EXERCISE INSTRUCTIONS
Nothing but a number should be written: the count of lines below that contain "https".
(Beginning of PROVIDED INFORMATION)
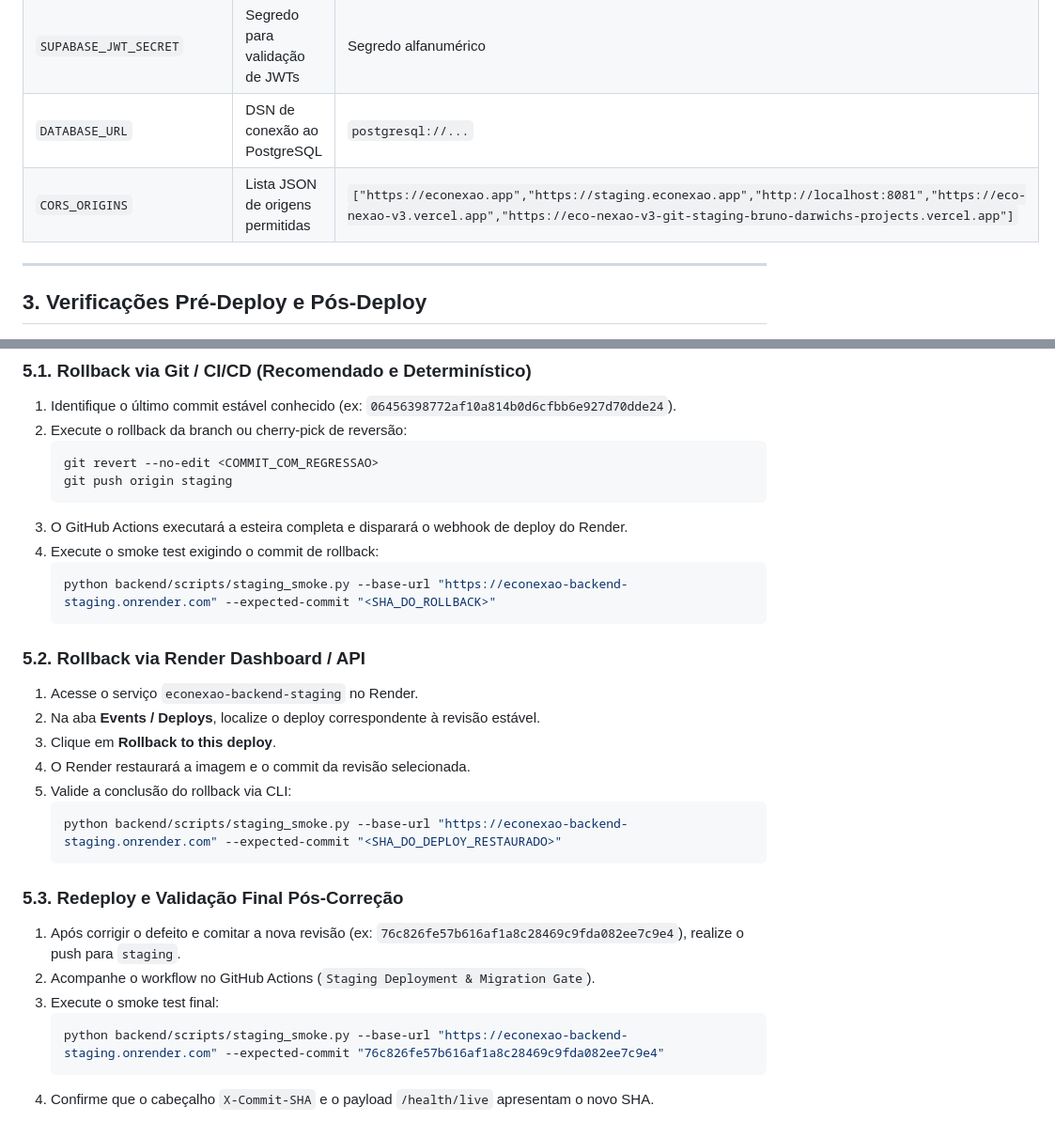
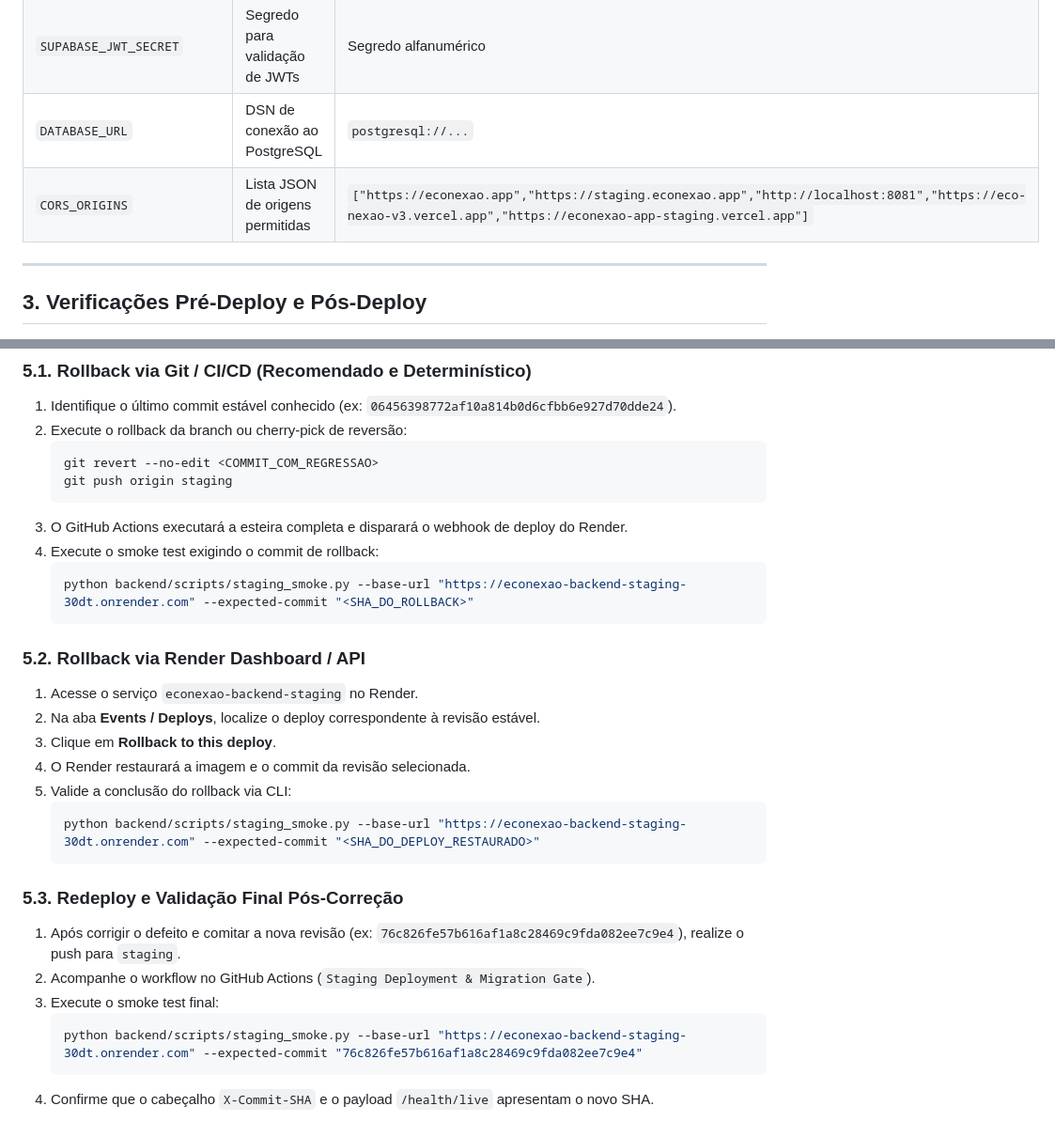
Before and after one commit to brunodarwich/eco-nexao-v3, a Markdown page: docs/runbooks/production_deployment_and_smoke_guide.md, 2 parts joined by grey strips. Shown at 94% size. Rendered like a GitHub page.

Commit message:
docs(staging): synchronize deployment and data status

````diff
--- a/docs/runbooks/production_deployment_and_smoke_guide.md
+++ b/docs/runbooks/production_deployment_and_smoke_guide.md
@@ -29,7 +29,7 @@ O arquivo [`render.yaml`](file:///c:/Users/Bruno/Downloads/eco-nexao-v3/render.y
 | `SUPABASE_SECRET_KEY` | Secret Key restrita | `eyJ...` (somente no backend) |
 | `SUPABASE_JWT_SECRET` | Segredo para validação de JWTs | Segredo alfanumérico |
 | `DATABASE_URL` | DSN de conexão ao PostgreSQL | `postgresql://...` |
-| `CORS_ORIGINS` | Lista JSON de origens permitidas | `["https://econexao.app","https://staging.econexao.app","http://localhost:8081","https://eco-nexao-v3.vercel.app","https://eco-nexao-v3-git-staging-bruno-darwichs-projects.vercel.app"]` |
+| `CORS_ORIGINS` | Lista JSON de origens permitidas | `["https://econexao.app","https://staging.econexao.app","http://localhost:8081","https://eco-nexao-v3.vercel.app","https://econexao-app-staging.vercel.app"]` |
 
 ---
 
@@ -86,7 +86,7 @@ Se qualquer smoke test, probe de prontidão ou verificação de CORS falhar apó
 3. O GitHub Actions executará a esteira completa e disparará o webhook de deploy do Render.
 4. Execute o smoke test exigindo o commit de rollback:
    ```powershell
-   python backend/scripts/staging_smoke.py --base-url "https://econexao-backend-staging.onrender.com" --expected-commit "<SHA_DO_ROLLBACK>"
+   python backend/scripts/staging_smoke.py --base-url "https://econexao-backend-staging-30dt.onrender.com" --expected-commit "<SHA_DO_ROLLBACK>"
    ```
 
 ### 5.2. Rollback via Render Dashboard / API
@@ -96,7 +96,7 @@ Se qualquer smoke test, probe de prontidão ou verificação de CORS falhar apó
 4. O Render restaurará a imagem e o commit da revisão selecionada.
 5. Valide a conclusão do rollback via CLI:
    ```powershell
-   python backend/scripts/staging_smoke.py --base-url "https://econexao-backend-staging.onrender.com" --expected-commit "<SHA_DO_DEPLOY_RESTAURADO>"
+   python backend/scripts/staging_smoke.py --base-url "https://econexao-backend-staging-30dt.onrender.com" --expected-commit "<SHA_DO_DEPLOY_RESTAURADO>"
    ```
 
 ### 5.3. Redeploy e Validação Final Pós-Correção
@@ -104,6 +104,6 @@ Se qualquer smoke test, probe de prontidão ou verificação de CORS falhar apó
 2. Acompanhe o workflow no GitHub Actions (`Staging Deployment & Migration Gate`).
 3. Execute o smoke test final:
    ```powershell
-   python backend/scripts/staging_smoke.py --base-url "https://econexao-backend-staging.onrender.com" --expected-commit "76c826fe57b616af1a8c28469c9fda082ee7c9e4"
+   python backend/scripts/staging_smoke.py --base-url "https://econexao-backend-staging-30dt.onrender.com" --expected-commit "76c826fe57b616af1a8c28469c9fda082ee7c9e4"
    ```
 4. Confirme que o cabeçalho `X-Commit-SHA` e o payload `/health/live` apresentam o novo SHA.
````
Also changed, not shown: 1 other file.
(End of PROVIDED INFORMATION)
(Beginning of PROVIDED INFORMATION)
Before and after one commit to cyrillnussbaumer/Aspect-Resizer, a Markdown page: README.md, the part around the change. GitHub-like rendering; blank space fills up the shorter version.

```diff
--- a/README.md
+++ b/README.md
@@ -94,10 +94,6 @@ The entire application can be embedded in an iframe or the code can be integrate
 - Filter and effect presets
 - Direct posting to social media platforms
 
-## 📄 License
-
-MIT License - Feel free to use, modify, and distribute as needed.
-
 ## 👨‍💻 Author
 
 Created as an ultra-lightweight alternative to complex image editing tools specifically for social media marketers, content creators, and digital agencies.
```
(End of PROVIDED INFORMATION)
(Beginning of PROVIDED INFORMATION)
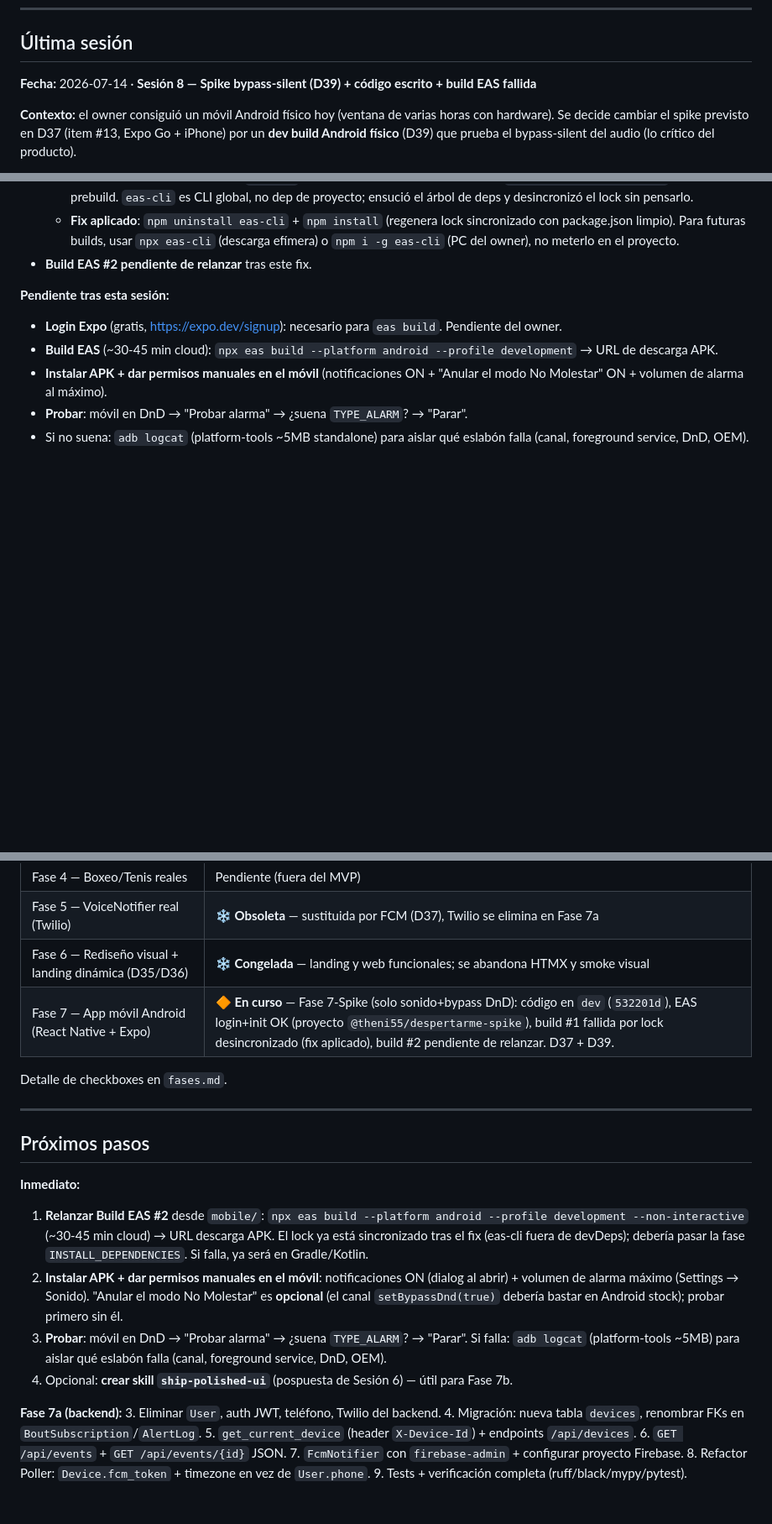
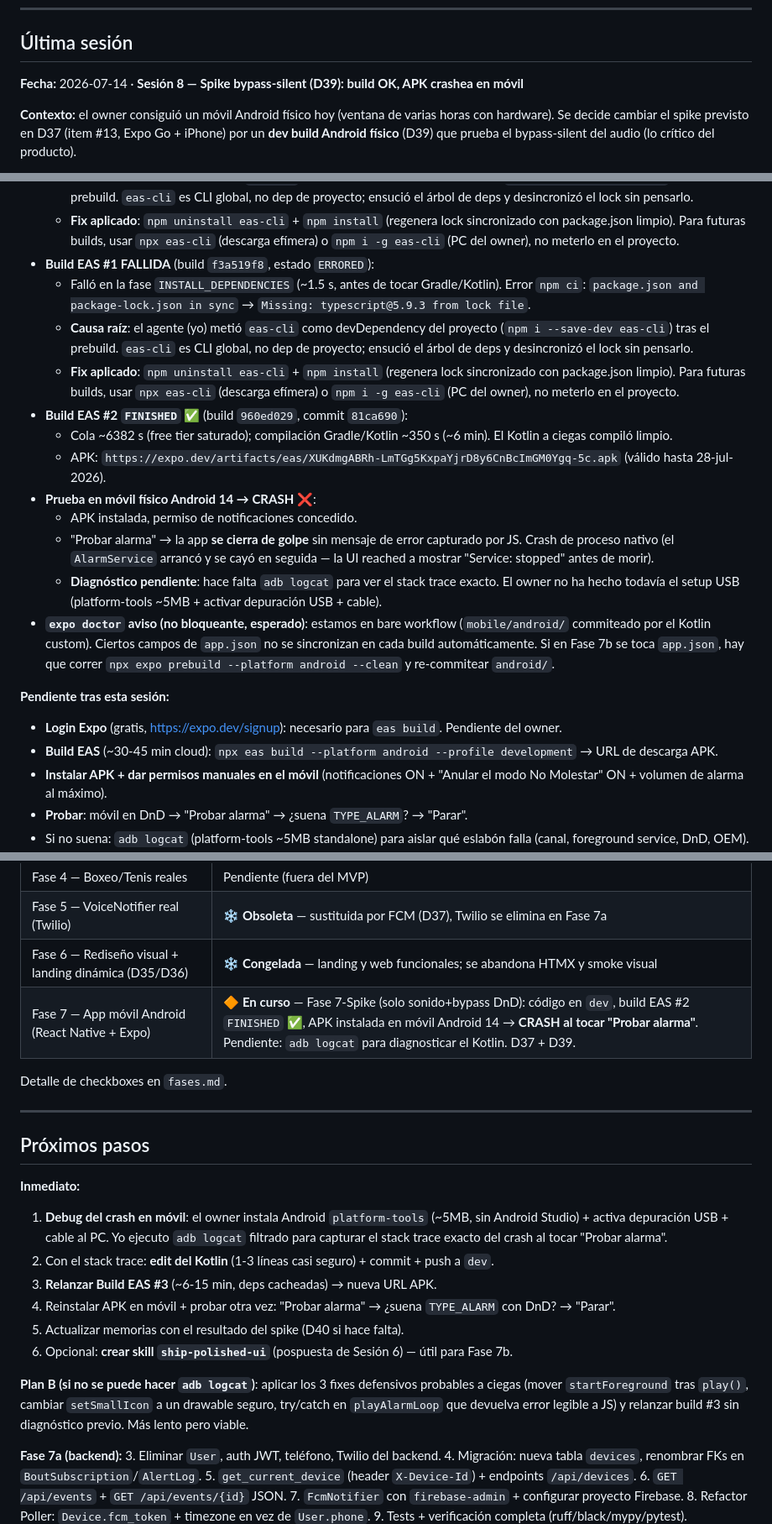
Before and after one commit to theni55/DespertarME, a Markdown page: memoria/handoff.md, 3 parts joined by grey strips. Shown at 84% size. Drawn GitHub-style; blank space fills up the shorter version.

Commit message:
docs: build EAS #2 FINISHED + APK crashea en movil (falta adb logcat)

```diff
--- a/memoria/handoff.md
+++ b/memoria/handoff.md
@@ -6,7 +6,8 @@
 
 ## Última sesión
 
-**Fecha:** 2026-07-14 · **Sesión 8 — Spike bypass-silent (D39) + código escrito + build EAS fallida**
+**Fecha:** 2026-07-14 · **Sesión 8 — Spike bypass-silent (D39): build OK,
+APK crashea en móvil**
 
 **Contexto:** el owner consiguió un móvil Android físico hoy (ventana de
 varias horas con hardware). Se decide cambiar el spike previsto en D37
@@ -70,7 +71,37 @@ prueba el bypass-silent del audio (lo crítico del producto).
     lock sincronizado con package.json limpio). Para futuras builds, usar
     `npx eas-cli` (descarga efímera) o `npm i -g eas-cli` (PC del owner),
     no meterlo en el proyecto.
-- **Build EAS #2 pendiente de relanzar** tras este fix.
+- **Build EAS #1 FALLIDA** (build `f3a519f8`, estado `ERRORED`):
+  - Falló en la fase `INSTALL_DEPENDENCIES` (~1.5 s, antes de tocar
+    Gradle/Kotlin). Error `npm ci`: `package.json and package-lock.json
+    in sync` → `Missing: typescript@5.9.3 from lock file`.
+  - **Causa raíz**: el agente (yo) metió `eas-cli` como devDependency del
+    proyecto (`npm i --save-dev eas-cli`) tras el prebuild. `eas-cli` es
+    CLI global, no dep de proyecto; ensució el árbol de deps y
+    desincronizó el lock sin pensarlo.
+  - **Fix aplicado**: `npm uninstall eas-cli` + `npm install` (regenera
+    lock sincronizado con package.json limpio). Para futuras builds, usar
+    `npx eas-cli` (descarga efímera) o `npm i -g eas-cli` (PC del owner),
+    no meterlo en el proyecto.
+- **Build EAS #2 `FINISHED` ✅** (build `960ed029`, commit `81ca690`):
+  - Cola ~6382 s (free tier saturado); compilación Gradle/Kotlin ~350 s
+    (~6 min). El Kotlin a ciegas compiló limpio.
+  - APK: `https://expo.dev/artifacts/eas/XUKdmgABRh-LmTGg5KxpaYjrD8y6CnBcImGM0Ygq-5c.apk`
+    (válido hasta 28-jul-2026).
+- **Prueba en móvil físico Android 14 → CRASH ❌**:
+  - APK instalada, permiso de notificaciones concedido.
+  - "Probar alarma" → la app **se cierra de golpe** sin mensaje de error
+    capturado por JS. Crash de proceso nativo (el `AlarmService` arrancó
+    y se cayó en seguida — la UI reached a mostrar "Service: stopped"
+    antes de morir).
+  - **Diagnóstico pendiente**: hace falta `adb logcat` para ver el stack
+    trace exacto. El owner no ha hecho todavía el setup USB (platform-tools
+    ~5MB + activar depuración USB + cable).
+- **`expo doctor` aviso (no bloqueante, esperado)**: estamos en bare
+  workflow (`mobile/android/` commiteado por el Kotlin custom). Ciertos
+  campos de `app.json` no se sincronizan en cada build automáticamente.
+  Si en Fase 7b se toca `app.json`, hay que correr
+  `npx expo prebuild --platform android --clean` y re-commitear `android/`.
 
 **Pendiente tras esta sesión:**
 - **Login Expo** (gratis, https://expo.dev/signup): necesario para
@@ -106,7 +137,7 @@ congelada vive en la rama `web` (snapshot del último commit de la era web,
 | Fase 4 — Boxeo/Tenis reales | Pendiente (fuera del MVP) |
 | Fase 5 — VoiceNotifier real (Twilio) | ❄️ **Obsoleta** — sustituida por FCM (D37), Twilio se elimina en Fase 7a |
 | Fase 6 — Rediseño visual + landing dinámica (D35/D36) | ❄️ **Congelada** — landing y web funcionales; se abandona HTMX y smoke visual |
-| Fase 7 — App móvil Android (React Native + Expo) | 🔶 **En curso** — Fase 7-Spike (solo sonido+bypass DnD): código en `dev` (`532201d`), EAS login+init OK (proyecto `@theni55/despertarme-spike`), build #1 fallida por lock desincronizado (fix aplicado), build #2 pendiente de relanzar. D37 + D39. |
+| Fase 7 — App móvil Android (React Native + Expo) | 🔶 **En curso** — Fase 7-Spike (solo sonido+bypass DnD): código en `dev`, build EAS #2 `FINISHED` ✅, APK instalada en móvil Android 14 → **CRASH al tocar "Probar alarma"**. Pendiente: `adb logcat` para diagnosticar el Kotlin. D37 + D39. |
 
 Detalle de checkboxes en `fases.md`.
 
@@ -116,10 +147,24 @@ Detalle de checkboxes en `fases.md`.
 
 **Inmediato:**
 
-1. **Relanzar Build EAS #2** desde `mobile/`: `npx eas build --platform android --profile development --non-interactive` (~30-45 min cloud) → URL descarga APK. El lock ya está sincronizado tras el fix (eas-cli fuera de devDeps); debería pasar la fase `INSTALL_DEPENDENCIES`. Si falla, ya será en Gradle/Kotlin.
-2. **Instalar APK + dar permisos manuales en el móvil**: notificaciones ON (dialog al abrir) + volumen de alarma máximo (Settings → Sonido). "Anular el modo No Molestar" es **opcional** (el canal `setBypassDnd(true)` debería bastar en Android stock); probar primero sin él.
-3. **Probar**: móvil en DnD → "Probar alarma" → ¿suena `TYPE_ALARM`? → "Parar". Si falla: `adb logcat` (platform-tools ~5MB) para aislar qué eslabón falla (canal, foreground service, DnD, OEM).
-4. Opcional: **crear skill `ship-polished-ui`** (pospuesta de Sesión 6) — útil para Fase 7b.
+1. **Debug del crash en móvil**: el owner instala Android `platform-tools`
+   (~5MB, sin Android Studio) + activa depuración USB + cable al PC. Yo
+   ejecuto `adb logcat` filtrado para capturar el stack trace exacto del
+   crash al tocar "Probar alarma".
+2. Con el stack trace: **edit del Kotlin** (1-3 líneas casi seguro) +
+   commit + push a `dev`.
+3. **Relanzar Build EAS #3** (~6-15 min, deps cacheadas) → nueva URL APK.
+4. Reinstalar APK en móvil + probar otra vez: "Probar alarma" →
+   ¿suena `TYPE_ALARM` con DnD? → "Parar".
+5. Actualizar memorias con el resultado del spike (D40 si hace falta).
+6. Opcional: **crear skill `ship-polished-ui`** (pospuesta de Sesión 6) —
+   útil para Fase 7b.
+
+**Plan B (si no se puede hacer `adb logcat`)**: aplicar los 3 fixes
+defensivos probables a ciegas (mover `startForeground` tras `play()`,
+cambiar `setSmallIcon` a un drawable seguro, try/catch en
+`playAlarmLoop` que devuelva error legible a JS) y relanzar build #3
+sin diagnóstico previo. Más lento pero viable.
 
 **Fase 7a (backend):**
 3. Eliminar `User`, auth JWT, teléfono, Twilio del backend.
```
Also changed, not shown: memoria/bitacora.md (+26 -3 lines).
(End of PROVIDED INFORMATION)
EXERCISE RESULT
10